"Age is inevitable. Aging isn’t." — Marv Levy
The inevitability of time presents all living things with challenges as the time passes beyond achieving maturity. Current demographics show a marvelous number of the time-affected consumers seeking assistance in working against the inevitability of time. The result is an expanding market for products in the “anti-aging” category. Products targeting this category of consumer—the aging population—wish to discuss their benefits. The good news is aging is not a disease. The inevitability of physiologic change over time (getting older) is not a disease. Unless you are FDA.
The types of products that populate the anti-aging category attempt to address the declining physiologic states that naturally occur as a consequence of aging. These natural declines include “mild conditions commonly associated with particular stages of life,” which FDA has allowed are acceptable targets for structure/function claims (Federal Register 65, No. 4; January 6, 2000; pp1019-20). Thus, the first boundary involves the determination of what is a “mild condition.”
This interpretive clause allows for restriction of claims depending on whether the effect as described is against a “mild” condition; if the condition is not mild, it is disease. The frequency with which these natural conditions occur is not sufficient to preclude the condition being considered a disease. Only natural changes as the result of aging that are not likely to result in serious or irreversible damage if left untreated medically may be discussed. This two-step criteria model is very real and must be used in the determination of whether the claim is acceptable or if it is to be considered a disease claim.
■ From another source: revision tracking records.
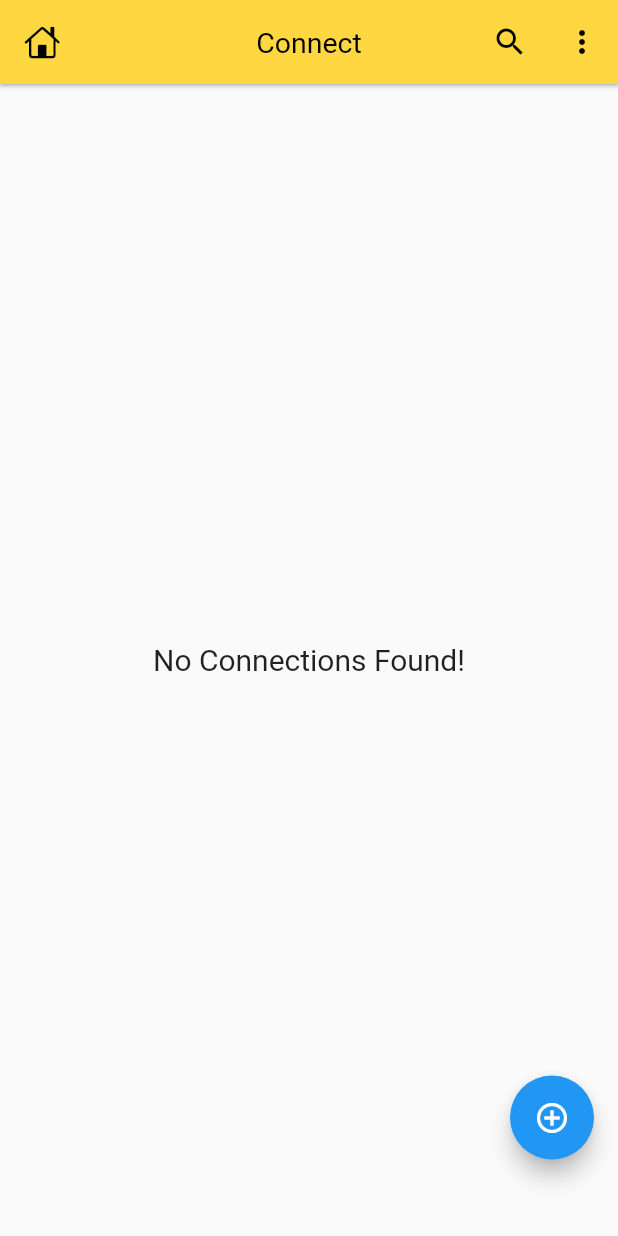
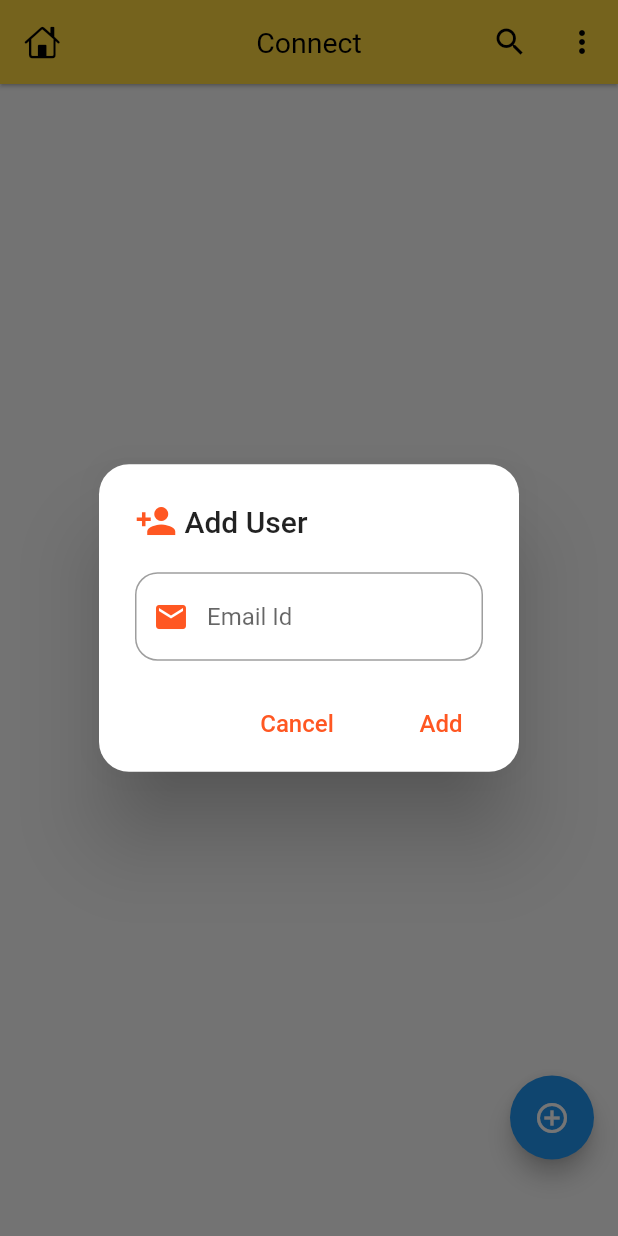
Before and after one commit to hacker20028/Connect, a Flutter app: the HomeScreen screen opened directly, after a tap on the "add circle outline" icon, on a phone screen of 412 x 824 dp. Run offline on Flutter 3.47's test engine with Material 2 defaults, Android fonts, the light colour scheme and no system bars; our stand-ins replace cached_network_image, cloud_firestore, emoji_picker_flutter, firebase_auth, firebase_core, firebase_messaging and 3 more; missing offline and left inert: flutter_notification_channel; accounts and stored records are empty; network calls fail.

Commit message:
Fixed show only Selected Contacts feature

```diff
--- a/lib/api/apis.dart
+++ b/lib/api/apis.dart
@@ -151,10 +151,38 @@ class APIs{
     return await firestore.collection('users').doc(user.uid).set(chatUser.toJson());
   }
 
+  // For getting ID of known users from Firestore Database
+  static Stream<QuerySnapshot<Map<String, dynamic>>> getMyUserId() {
+    return APIs.firestore
+        .collection('users')
+        .doc(user.uid)
+        .collection('my_users')
+        .snapshots();
+  }
+
   // For getting all Users from Firestore Database
-  static Stream<QuerySnapshot<Map<String, dynamic>>> getAllUsers(){
-    return APIs.firestore.collection('users').where('id', isNotEqualTo: user.uid).snapshots();
+  static Stream<QuerySnapshot<Map<String, dynamic>>> getAllUsers(List<String> userIds){
+    log('\nUserIds: $userIds');
+    return APIs.firestore
+        .collection('users')
+        .where('id',
+        whereIn: userIds.isEmpty
+            ? ['']
+            : userIds) //because empty list throws an error
+        // .where('id', whereIn: userIds)
+        //.where('id', isNotEqualTo: user.uid)
+        .snapshots();
 }
+
+  // for adding an user to my user when first message is send
+  static Future<void> sendFirstMessage(ChatUser chatUser, String msg, Type type) async {
+    await firestore
+        .collection('users')
+        .doc(chatUser.id)
+        .collection('my_users')
+        .doc(user.uid)
+        .set({}).then((value) => sendMessage(chatUser, msg, type));
+  }
 
   // For Updating User Info
   static Future<void> updateUserInfo()async{
--- a/lib/screens/chat_screen.dart
+++ b/lib/screens/chat_screen.dart
@@ -314,7 +314,13 @@ Widget _chatInput(){
           //Send Messdage Button
           MaterialButton(onPressed: (){
             if(_textController.text.isNotEmpty){
-              APIs.sendMessage(widget.user, _textController.text, Type.text);
+              if(_list.isEmpty){
+                // On first Message add user to my_user collection of chat
+                APIs.sendFirstMessage(widget.user, _textController.text, Type.text);
+              }else {
+                // Simply send message
+                APIs.sendMessage(widget.user, _textController.text, Type.text);
+              }
               _textController.text = '';
             }
           },
--- a/lib/screens/home_screen.dart
+++ b/lib/screens/home_screen.dart
@@ -110,52 +110,72 @@ class _HomeScreenState extends State<HomeScreen> {
           //Floating Button Icon to add new user
           floatingActionButton: Padding(
             padding: const EdgeInsets.only(bottom: 35),
-            child: FloatingActionButton(onPressed: () async {
-              //_addChatUserDialog();
+            child: FloatingActionButton(onPressed: () {
+              _addChatUserDialog();
             },
               child: const Icon(Icons.add_circle_outline),
             ),
           ),
 
           body: StreamBuilder(
-            stream: APIs.getAllUsers(),
+            stream: APIs.getMyUserId(),
+
+            //get id of only known users
             builder: (context, snapshot) {
-
-              switch (snapshot.connectionState){
-                // If Data is Loading
+              switch (snapshot.connectionState) {
+              //if data is loading
                 case ConnectionState.waiting:
                 case ConnectionState.none:
-                  return const Center(child: CircularProgressIndicator(),);
+                  return const Center(child: CircularProgressIndicator());
 
-                  // If some or all Data is loaded then show it
+              //if some or all data is loaded then show it
                 case ConnectionState.active:
                 case ConnectionState.done:
+                   return StreamBuilder(
+                    stream: APIs.getAllUsers(
+                        snapshot.data?.docs.map((e) => e.id).toList() ?? []),
 
+                    //get only those user, who's ids are provided
+                    builder: (context, snapshot) {
+                      switch (snapshot.connectionState) {
+                      //if data is loading
+                        case ConnectionState.waiting:
+                        case ConnectionState.none:
+                        // return const Center(
+                        //     child: CircularProgressIndicator());
 
+                        //if some or all data is loaded then show it
+                        case ConnectionState.active:
+                        case ConnectionState.done:
                           final data = snapshot.data?.docs;
-                  _list = data?.map((e) => ChatUser.fromJson(e.data())).toList() ?? [];
+                          _list = data
+                              ?.map((e) => ChatUser.fromJson(e.data()))
+                              .toList() ??
+                              [];
 
-                if (_list.isNotEmpty){
+                          if (_list.isNotEmpty) {
                             return ListView.builder(
-                      itemCount: _isSearching ? _searchList.length : _list.length,
+                                itemCount: _isSearching
+                                    ? _searchList.length
+                                    : _list.length,
                                 padding: EdgeInsets.only(top: mq.height * .01),
                                 physics: const BouncingScrollPhysics(),
-                      itemBuilder: (context, index){
+                                itemBuilder: (context, index) {
                                   return ChatUserCard(
-                          user: _isSearching ? _searchList[index] : _list[index],);
-                        // return Text('Name: ${list[index]}');
+                                      user: _isSearching
+                                          ? _searchList[index]
+                                          : _list[index]);
                                 });
-                }else{
+                          } else {
                             return const Center(
                               child: Text('No Connections Found!',
-                    style: TextStyle(
-              fontSize: 20,
-              ),),
+                                  style: TextStyle(fontSize: 20)),
                             );
                           }
                       }
-
-
+                    },
+                  );
+              }
             },
           ),
         ),
@@ -184,7 +204,7 @@ class _HomeScreenState extends State<HomeScreen> {
                 color: Colors.deepOrange,
                 size: 28,
               ),
-              Text('  Add User')
+              Text(' Add User')
             ],
           ),
 
```
Lines whose indentation alone changed are shown as unchanged.
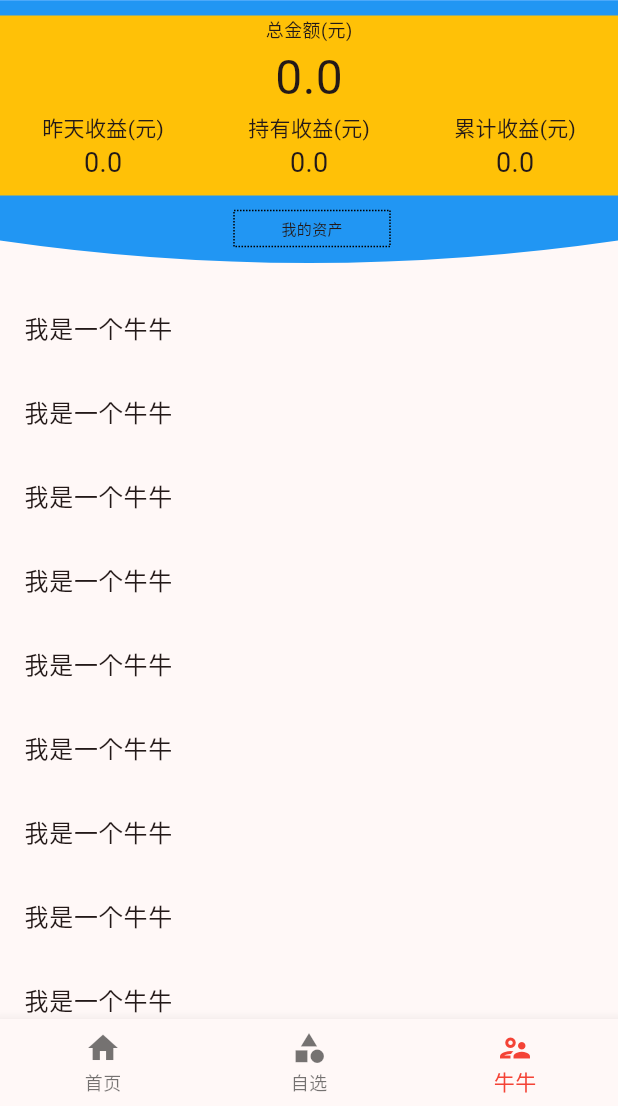
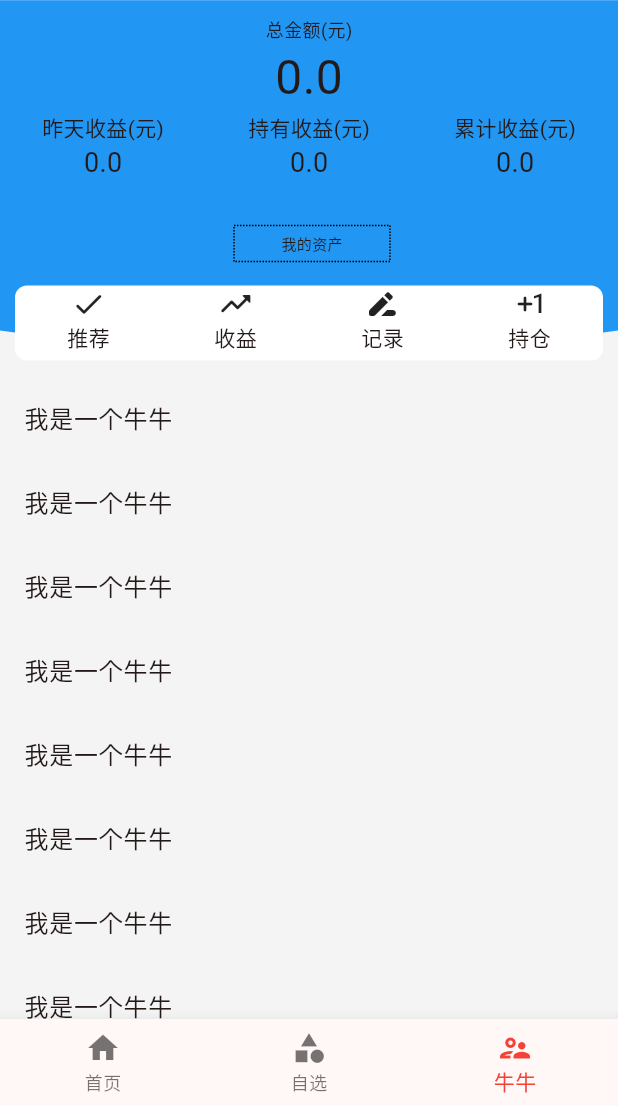
Before and after one commit to OmegaChan/fund_flutter_app, a Flutter app: the screen it shows after launch, item 3 of the bottom bar chosen, on a phone screen of 412 x 824 dp, the part 130-1236 px from its top. Run offline on Flutter 3.47's test engine with Material 2 defaults, Android fonts, the phone set to English and light mode, and no system bars; drawn by our look-alikes of dotted_border, marquee.

Commit message:
feat: Constructed the control panel in my page

```diff
--- a/lib/config/constant.dart
+++ b/lib/config/constant.dart
@@ -1 +1,4 @@
-const double topBgHeight = 220;
+const double topBgHeight = 280;
+
+// listView bgc color
+const int colorListView = 0xFFF4F4F5;
--- a/lib/pages/user.dart
+++ b/lib/pages/user.dart
@@ -1,5 +1,6 @@
 import 'package:flutter/material.dart';
 import '../widgets/user/top_container.dart';
+import '../config/constant.dart';
 
 class UserPage extends StatelessWidget {
   const UserPage({super.key});
@@ -18,7 +19,7 @@ class UserPage extends StatelessWidget {
           ),
         ),
       ),
-      body: const UserBody()
+      body: const UserBody(),
     );
   }
 }
@@ -32,11 +33,14 @@ class UserBody extends StatelessWidget {
     }return list;
   }
   @override Widget build(BuildContext context) {
-    return ListView(
-      children: [
-        const TopbgWiget(),
-        ..._initListView(),
-      ],
+    return Container(
+      color: const Color(colorListView),
+      child: ListView(
+        children: [
+          const TopbgWiget(),
+          ..._initListView(),
+        ],
+      ),
     );
   }
 }
--- a/lib/widgets/user/top_container.dart
+++ b/lib/widgets/user/top_container.dart
@@ -2,6 +2,7 @@ import 'package:flutter/material.dart';
 import './top_container_marquee.dart';
 import './top_container_amount.dart';
 import './top_container_lead.dart';
+import 'top_container_panel.dart';
 import '../../config/constant.dart';
 
 class TopbgWiget extends StatelessWidget {
@@ -12,12 +13,6 @@ class TopbgWiget extends StatelessWidget {
     return SizedBox(
       width: MediaQuery.of(context).size.width,
       height: topBgHeight,
-      // decoration: const BoxDecoration(
-      //   color: Colors.amber,
-      // ),
-      // child: CustomPaint(
-      //   painter: ShapePainter(),
-      // ),
       child: Stack(
         children: <Widget>[
           Positioned(
@@ -43,8 +38,14 @@ class TopbgWiget extends StatelessWidget {
           const Positioned(
             left: 0,
             right: 0,
-            bottom: 20,
+            top: 180,
             child: TopleadWiget()
+          ),
+          const Positioned(
+            left: 0,
+            right: 0,
+            top: 220,
+            child: TopPanelWiget()
           ),
         ],
       ),
--- a/lib/widgets/user/top_container_amount.dart
+++ b/lib/widgets/user/top_container_amount.dart
@@ -15,11 +15,8 @@ class _TopAmountWigetState extends State<TopAmountWiget> {
 
   @override
   Widget build(BuildContext context) {
-    return Container(
+    return SizedBox(
       height: 120,
-      decoration: const BoxDecoration(
-        color: Colors.amber,
-      ),
       child: Align(
         alignment: Alignment.topCenter,
         child: Column(
--- /dev/null
+++ b/lib/widgets/user/top_container_panel.dart
@@ -0,0 +1,59 @@
+import 'package:flutter/material.dart';
+
+class TopPanelWiget extends StatelessWidget {
+  const TopPanelWiget({super.key});
+
+  @override
+  Widget build(BuildContext context) {
+    return Padding(
+      padding: const EdgeInsets.fromLTRB(10.0, 0, 10.0, 0),
+      child: Container(
+        height: 50,
+        width: MediaQuery.of(context).size.width - 20,
+        decoration: BoxDecoration(
+          color: Colors.white,
+          borderRadius: BorderRadius.circular(8.0),
+        ),
+        child: const PannelBody(),
+      ),
+    );
+  }
+}
+
+class PannelBody extends StatelessWidget {
+  const PannelBody({Key? key}) : super(key: key);
+
+  @override
+  Widget build(BuildContext context) {
+    return const Row(
+      mainAxisAlignment: MainAxisAlignment.spaceAround,
+      crossAxisAlignment: CrossAxisAlignment.center,
+      children: [
+        Column(
+          children: [
+            Icon(Icons.done_rounded),
+            Text('推荐'),
+          ],
+        ),
+        Column(
+          children: [
+            Icon(Icons.trending_up_rounded),
+            Text('收益'),
+          ],
+        ),
+        Column(
+          children: [
+            Icon(Icons.drive_file_rename_outline_rounded),
+            Text('记录'),
+          ],
+        ),
+        Column(
+          children: [
+            Icon(Icons.exposure_plus_1_rounded),
+            Text('持仓'),
+          ],
+        ),
+      ],
+    );
+  }
+}
```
A second challenge is in the nature of the structure/function claim being made. Yes, the desired claims are all structure/function claims, but the operative verb (to get grammatical about it) makes a tremendous difference in acceptability. A frequent, desired presentation claims a product “restores” something that might be lost as a natural consequence of aging. Claims may also suggest a “reduction” in some physiologic parameters associated with aging. The challenge in these claims lies in the other edge of the structure/function claims sword: substantiation. Substantiation for all such claims must exist. The requirements for such substantiation are rigorous and warrant careful evaluation for claims to “restore” or “reduce” with regard to any structure or function.
When claims are made regarding some of these natural process issues, they are often presented in a circumspect fashion. As an example, discussion of a better night’s sleep relating to a prostate health supplement is a means of describing a benefit not specifically descriptive of the effects of the product or its constituents. These claims typically avoid the “restore” or “reduce” active verb, but discuss the benefits in indirect terms. The substantiation requirement is not removed and the data in that substantiation might even lead to the stronger active verb. When presenting information regarding an improvement in short-term memory performance, again with the appropriate substantiation, a more direct approach is allowable. Careful evaluation of all substantiation is critical, regardless of the claim being made. Overall, the maintenance of the human body as it ages is precisely an area of discussion that structure/function claims were designed to describe. The natural decline that occurs as we age may be slowed by the consumption of additional nutrients of benefit to many physiological systems. The challenge then is to craft messages that meet the target audience’s wishes, but that also have the substantiation required. This does not move the regulatory line that exists concerning drug claims, but it does outline the boundaries for these claims.
In addition, space available on any piece of labeling (whether it is a product package or marketing collateral of another sort) is precious real estate. The product label has requirements for certain information, which consumes space, but the remainder is fair game for the marketing of the product. However, care and caution must be applied because both FDA and FTC consider the entire context of the labeling presentation. FDA may consider some of the other non-structure/function claims as sufficient context to render the structure/function claims as disease claims and, therefore, disallowed. The term “implied disease claim” lacks a regulatory definition, but is increasingly applied in FDA’s review of labels and labeling for products. Thus, even with the most appropriately worded claim backed by substantiation presented, it may all be rendered unacceptable owing to the implications in the balance of the copy surrounding it.
Aging is not a disease in itself. That is a point where industry and FDA are in agreement. The divergence begins with the determinations of what is the result of the natural process of aging and what added criteria (as FDA has imposed) must also be considered. In the case of aging, natural states of decline include common conditions that may lead to serious health consequences if not medically treated. Where that line is drawn is not fully defined. In the interim, the target of the claim (natural decline) must be clear, the action of the claim (active verb) must be carefully selected, substantiation (sufficient in content and volume) is mandatory and the rest of the marketing presentation (other copy not specially claims) must be thoroughly evaluated from the standpoint of context. Aging gracefully is challenging and telling people how to accomplish this graceful goal remains equally challenging.
As chief operating officer, Jim Lassiter oversees all consulting operations at Ingredient Identity. He has more than four decades of experience in quality control (QC), and government and regulatory affairs throughout the pharmaceutical, dietary supplement and natural product industries with organizations such as Nutrilite, Robinson Pharma, Irwin Naturals, Chromadex, the American Herbal Products Association (AHPA) and the Council for Responsible Nutrition (CRN). A respected author and speaker, Lassiter has served on numerous industry and trade boards.